Furthermore, that entity of what one assumed to be oneself, if you really look at it steadily and long enough, there is a direct seeing that there is no consistent, solid, separately existing, real thing. Once out of the shadows, it’s like shifting mirrors with nothing behind them – like a magician swiftly pulling out every prop he has, one after another, to try and convince you of some magic trick!

That goes for the mind too. There isn’t really something called the mind, in experience, if you really look. There is a word and concept called “mind”, but in the actual experience, every thought has no substance other than awareness, the not-visible "background" out of which it arose and sinks back into (this is just a way of attempting to describe an indescribable experience). It is real in terms of being a real experience, but as far as separate entities, thoughts just evaporate like steam, back into the clear air of awareness from which they seemed to come into. A journey from nowhere to nowhere!

Back to the experience of Thought: once the impersonal nature is seen, there is more space to see things like the following scenario. For example, you are out walking the dog, and you hear a voice from a yard on the hill. You can’t see anyone, but you hear them, and you hear a small dog yapping, and the voice says “Just a heads up, she may be heading your way!” and there is an automatic tendency to think they’re talking to you (“me”). There can be feelings associated with it too, such as paranoia or joy, or whatever. But then you realize they were talking to their neighbor on the hillside. You may laugh because of the automatic reaction one had, the comical foolishness of the constant “it’s all about me” reaction, whether it may have been relatively useful to a body, an apparent person, or not.

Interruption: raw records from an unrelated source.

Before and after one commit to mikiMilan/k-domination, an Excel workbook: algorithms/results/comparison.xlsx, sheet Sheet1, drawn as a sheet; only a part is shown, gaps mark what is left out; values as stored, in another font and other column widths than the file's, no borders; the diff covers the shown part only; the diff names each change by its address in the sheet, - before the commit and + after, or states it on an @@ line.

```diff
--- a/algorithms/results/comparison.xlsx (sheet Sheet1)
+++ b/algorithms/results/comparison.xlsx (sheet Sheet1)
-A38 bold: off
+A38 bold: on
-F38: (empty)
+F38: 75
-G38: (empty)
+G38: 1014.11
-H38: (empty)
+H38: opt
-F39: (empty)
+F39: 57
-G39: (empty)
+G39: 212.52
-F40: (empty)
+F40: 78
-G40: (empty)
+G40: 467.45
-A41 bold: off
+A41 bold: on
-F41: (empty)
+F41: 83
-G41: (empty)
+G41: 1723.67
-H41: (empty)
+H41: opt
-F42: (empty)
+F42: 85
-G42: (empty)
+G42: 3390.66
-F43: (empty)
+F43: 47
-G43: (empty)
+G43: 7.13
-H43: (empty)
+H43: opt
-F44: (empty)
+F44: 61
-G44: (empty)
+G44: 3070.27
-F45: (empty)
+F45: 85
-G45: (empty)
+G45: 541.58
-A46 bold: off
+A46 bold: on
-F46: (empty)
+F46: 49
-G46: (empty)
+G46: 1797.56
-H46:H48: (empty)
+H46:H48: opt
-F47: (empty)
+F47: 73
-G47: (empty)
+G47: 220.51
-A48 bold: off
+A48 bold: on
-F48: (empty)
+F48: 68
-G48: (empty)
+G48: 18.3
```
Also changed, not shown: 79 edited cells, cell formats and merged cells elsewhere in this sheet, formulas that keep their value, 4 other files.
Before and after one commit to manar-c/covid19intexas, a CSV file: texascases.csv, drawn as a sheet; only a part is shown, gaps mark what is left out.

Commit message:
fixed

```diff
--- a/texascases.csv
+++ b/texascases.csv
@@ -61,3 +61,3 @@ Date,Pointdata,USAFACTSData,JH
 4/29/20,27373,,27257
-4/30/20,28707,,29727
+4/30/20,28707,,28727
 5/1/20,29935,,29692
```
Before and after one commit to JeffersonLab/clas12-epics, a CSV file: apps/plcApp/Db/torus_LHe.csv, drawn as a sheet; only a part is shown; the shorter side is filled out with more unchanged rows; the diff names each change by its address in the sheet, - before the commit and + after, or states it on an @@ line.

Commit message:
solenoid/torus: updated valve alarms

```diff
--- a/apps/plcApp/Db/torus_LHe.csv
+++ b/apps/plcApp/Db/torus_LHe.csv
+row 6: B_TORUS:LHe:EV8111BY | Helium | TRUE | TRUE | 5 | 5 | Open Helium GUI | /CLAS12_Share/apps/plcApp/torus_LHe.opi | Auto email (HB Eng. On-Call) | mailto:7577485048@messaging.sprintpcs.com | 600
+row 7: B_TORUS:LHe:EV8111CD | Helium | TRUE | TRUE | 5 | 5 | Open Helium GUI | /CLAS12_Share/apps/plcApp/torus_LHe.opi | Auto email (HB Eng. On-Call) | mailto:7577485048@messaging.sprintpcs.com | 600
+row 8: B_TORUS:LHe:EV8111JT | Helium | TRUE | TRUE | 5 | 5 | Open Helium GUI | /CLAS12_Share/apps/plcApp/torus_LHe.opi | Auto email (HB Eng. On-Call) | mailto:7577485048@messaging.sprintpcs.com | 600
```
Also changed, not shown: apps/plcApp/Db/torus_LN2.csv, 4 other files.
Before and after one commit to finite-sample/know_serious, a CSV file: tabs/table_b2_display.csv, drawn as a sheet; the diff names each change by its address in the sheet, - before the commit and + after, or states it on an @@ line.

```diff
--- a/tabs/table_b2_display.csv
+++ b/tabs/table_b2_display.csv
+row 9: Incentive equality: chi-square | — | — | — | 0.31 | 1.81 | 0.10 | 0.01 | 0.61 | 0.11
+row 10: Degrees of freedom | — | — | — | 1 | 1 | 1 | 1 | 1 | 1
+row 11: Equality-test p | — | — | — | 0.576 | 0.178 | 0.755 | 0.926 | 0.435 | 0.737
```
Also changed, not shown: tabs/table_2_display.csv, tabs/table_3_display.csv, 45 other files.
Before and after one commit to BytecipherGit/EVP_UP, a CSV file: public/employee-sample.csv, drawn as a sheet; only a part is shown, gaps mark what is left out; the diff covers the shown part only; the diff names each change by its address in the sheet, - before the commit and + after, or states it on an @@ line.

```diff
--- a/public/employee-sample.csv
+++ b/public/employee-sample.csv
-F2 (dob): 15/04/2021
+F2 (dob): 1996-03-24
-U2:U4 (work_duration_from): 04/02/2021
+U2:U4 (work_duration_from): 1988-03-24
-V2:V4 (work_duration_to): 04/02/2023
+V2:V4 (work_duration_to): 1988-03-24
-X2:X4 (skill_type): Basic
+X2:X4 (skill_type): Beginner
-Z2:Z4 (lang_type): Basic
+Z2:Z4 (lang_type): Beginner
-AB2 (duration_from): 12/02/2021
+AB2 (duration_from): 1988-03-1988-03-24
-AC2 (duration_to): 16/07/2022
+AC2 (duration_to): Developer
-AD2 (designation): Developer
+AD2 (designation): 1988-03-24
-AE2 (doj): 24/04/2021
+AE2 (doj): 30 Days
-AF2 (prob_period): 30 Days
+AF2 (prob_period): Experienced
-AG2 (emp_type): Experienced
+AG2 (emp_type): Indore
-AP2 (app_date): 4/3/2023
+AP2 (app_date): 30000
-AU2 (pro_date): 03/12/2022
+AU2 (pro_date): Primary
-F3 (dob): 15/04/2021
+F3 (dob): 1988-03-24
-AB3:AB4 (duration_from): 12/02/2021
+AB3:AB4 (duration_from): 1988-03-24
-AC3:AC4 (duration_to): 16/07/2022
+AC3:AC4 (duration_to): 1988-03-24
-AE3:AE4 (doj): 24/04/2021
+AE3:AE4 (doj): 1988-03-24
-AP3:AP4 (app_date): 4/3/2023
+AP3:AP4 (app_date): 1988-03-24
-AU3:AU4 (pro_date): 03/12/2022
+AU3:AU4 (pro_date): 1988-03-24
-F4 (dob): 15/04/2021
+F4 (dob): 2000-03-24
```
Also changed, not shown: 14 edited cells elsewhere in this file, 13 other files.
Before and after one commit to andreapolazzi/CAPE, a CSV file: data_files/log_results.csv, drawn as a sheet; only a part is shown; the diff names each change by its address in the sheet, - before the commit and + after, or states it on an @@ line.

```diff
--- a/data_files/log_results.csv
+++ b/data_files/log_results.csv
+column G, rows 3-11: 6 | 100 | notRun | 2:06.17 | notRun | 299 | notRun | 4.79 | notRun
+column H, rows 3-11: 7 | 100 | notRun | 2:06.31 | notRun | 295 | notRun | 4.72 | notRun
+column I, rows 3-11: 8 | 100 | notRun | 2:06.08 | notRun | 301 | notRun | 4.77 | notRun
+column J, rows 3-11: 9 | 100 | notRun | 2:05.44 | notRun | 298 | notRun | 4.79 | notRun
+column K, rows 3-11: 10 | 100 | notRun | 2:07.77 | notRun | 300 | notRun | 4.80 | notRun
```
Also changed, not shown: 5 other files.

And in fact, every time a voice associated with the appearance of a body seems to aim at “you”, either because of the direction the person appearance is aiming it, or because of a name that a friend or relative that “knows” you, the same automatic mechanism is at play, and the association is made, even though it’s still an arbitrary assignment to a local entity – the only difference is, in this case it’s useful (hopefully) or enjoyable, and there may be an appropriate response, such as “OK thanks for the heads up, I have them on the leash. Have a nice day!” and you wave and smile at each other.

It’s clear in both cases it’s impersonal, whether it’s a mistaken association with an apparent entity or not. One sees the imaginary nature of the whole enterprise. It’s all made up: that there is a “me” that is a real solid consistent thing that thoughts are attached to, identified with. Even “the body” that we name and call ourselves is a constantly changing set of sensations, thoughts, images feelings, smells, and so forth, existing as an experience in awareness. Where else is it? Have you seen it anywhere else except in awareness, even if it’s a thought, and not so-called immediate? In fact, even that thought that seems not-now, or distracted, or about the past or future, is Now. You never had and can’t have a thought except now, in the so-called present. It’s all there is, really, in actual experience: Total Presence.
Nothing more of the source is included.